(A review of ‘Man and His Symbols’a book by Carl JungFirst written on March 29, 2019) Hands down, it is one of the best books I have read and I wish I had read it earlier. This book is a perfect gateway into Jung’s ideas written expressly for the layman (like yours truly) to understand them. I think even if you don’t know the details, you know that his ideas provided a new dimension to psychology, taking it beyond nightmares and childhood traumas. Freud took away the extraordinary – the possessing demons as well as fantasies etc from psychology, Jung provides us with a hope that not all our time spent with those things is wasted. There are though two more ways of gaining from the book for a curious mind. For one, you gain an additional perspective, another angle of looking at things – at art, literature, philosophy, political and social conflicts, even natural sciences. Again, it seems to show the very limitations of rationalism which seems to be the basis of all our social sciences – economics (with its capitalist logic), politics and diplomacy (the ‘carry a stick and talk politely’ approach), culture (consumerism). “There is, however, a
(A review of ‘The Sense of the Ending’,a novel by Julian Barnes2011 Booker Prize winner) “What you end up remembering isn’t always the same as what you have witnessed.” Julian Barnes (The Sense of the Ending) A still from 2011 movie of same name inspired from the book Have you ever wished that there should have been a delete or edit button to change your memories?
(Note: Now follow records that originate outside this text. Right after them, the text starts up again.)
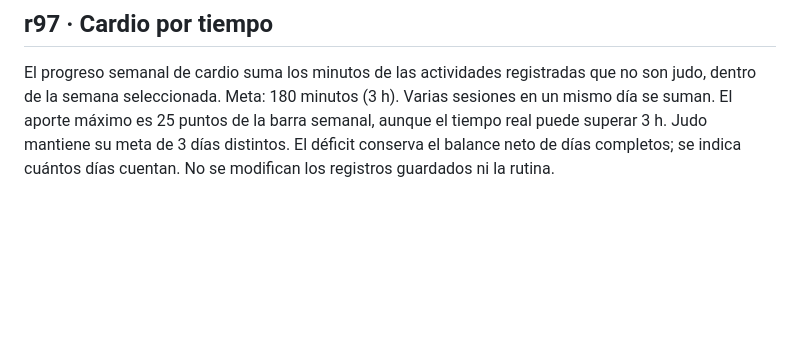
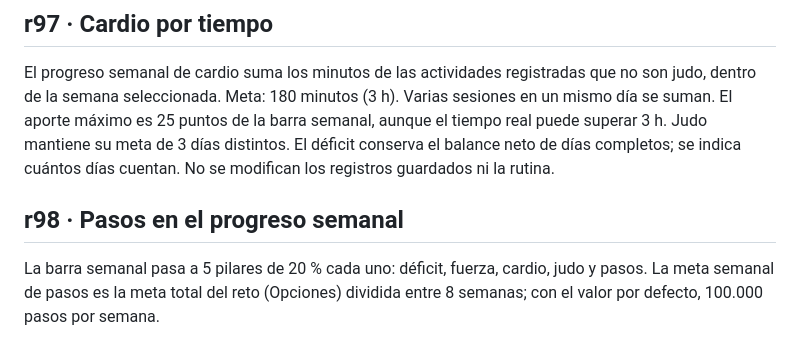
Before and after one commit to alglezramos/FITTRACK, a Markdown page: README.md, the part around the change. Rendered like a GitHub page; blank space fills up the shorter version.

Commit message:
r98: notas (README.md)
Added a new section about weekly step progress and its goals.

```diff
--- a/README.md
+++ b/README.md
@@ -71,3 +71,6 @@ Validación: sintaxis de todos los JS; exportación conserva los registros y añ
 
 ## r97 · Cardio por tiempo
 El progreso semanal de cardio suma los minutos de las actividades registradas que no son judo, dentro de la semana seleccionada. Meta: 180 minutos (3 h). Varias sesiones en un mismo día se suman. El aporte máximo es 25 puntos de la barra semanal, aunque el tiempo real puede superar 3 h. Judo mantiene su meta de 3 días distintos. El déficit conserva el balance neto de días completos; se indica cuántos días cuentan. No se modifican los registros guardados ni la rutina.
+
+## r98 · Pasos en el progreso semanal
+La barra semanal pasa a 5 pilares de 20 % cada uno: déficit, fuerza, cardio, judo y pasos. La meta semanal de pasos es la meta total del reto (Opciones) dividida entre 8 semanas; con el valor por defecto, 100.000 pasos por semana.
```
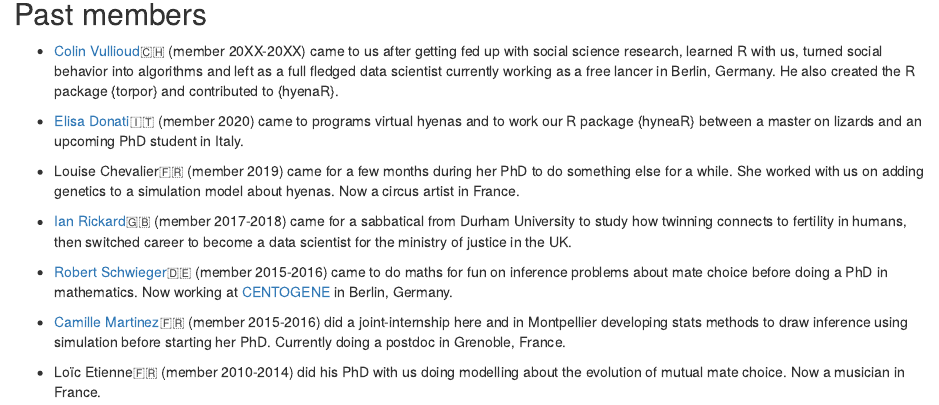
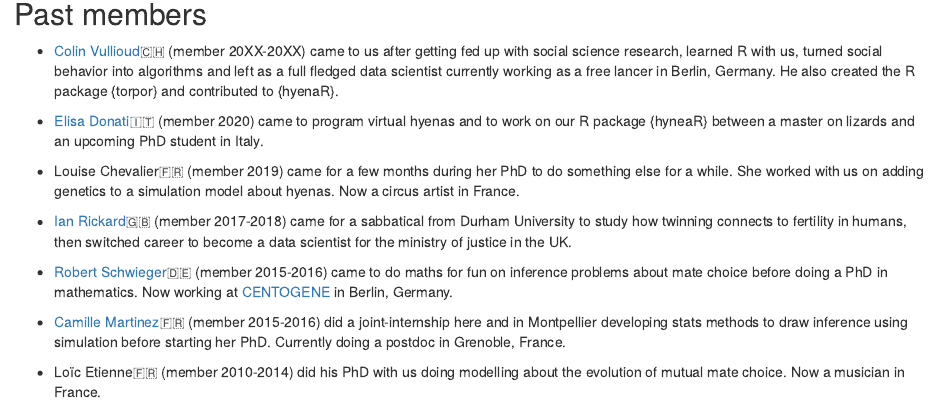
Before and after one commit to data-zoo-gang/DZG_website, an R Markdown document (gang.Rmd): the page in a window 1100 px wide, from 570 px down. Rendered offline with R 4.5, knitr and Pandoc, with nearby package versions.

Commit message:
Fix typo

```diff
--- a/gang.Rmd
+++ b/gang.Rmd
@@ -19,7 +19,7 @@ editor_options:
 
 - [Colin Vullioud](https://de.linkedin.com/in/colin-vullioud-a7a500186)🇨🇭 (member 20XX-20XX) came to us after getting fed up with social science research, learned R with us, turned social behavior into algorithms and left as a full fledged data scientist currently working as a free lancer in Berlin, Germany. He also created the R package {torpor} and contributed to {hyenaR}.
 
-- [Elisa Donati](https://www.researchgate.net/profile/Elisa-Donati)🇮🇹 (member 2020) came to programs virtual hyenas and to work our R package {hyneaR} between a master on lizards and an upcoming PhD student in Italy.
+- [Elisa Donati](https://www.researchgate.net/profile/Elisa-Donati)🇮🇹 (member 2020) came to program virtual hyenas and to work on our R package {hyneaR} between a master on lizards and an upcoming PhD student in Italy.
 
 - Louise Chevalier🇫🇷 (member 2019) came for a few months during her PhD to do something else for a while. She worked with us on adding genetics to a simulation model about hyenas. Now a circus artist in France.
 
```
No, there is no such button but there definitely exist internalized mechanisms which can do those things for us – although a little slowly over time but definitely calculated to make life easy. The truth in our memories is slowly killed over time : “How often do we tell our own life story? How often do we adjust, embellish, make sly cuts? And the longer life goes on, the fewer are those around to challenge our account, to remind us that our life is not our life, merely the story we have told about our life. Told to others, but—mainly—to ourselves.” Julian Barnes (The Sense of the Ending) Or.. “We live with such easy assumptions, don’t we? For instance, that memory equals events plus time. But it’s all much odder than this. Who was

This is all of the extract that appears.